▶ Activity:
Copy the data exactly.

Extracted data Block Start

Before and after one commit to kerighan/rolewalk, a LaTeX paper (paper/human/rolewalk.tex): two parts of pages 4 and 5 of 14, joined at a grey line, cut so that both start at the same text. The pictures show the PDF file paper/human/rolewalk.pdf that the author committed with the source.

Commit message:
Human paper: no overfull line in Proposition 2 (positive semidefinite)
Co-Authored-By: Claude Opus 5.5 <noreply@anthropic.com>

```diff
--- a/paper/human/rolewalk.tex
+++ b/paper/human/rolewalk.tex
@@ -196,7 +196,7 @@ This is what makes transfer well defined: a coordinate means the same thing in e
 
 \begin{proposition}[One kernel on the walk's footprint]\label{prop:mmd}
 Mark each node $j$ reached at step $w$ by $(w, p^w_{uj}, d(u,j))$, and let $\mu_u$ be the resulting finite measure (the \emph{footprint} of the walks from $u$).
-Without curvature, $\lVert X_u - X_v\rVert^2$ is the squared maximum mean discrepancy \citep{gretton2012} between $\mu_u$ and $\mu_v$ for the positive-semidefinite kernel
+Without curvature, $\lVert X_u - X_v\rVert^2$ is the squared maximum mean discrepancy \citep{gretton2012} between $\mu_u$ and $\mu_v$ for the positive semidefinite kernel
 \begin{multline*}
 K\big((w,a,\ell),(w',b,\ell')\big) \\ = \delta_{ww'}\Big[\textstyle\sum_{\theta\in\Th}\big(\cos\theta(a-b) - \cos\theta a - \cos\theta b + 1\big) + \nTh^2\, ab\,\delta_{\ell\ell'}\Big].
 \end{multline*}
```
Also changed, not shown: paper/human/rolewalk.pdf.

Extracted data Block End

▶ Problem solution:
Before and after one commit to kerighan/rolewalk, a LaTeX paper (paper/human/rolewalk.tex): two parts of pages 4 and 5 of 14, joined at a grey line, cut so that both start at the same text. The pictures show the PDF file paper/human/rolewalk.pdf that the author committed with the source.

Commit message:
Human paper: no overfull line in Proposition 2 (positive semidefinite)
Co-Authored-By: Claude Opus 5.5 <noreply@anthropic.com>

```diff
--- a/paper/human/rolewalk.tex
+++ b/paper/human/rolewalk.tex
@@ -196,7 +196,7 @@ This is what makes transfer well defined: a coordinate means the same thing in e
 
 \begin{proposition}[One kernel on the walk's footprint]\label{prop:mmd}
 Mark each node $j$ reached at step $w$ by $(w, p^w_{uj}, d(u,j))$, and let $\mu_u$ be the resulting finite measure (the \emph{footprint} of the walks from $u$).
-Without curvature, $\lVert X_u - X_v\rVert^2$ is the squared maximum mean discrepancy \citep{gretton2012} between $\mu_u$ and $\mu_v$ for the positive-semidefinite kernel
+Without curvature, $\lVert X_u - X_v\rVert^2$ is the squared maximum mean discrepancy \citep{gretton2012} between $\mu_u$ and $\mu_v$ for the positive semidefinite kernel
 \begin{multline*}
 K\big((w,a,\ell),(w',b,\ell')\big) \\ = \delta_{ww'}\Big[\textstyle\sum_{\theta\in\Th}\big(\cos\theta(a-b) - \cos\theta a - \cos\theta b + 1\big) + \nTh^2\, ab\,\delta_{\ell\ell'}\Big].
 \end{multline*}
```
Also changed, not shown: paper/human/rolewalk.pdf.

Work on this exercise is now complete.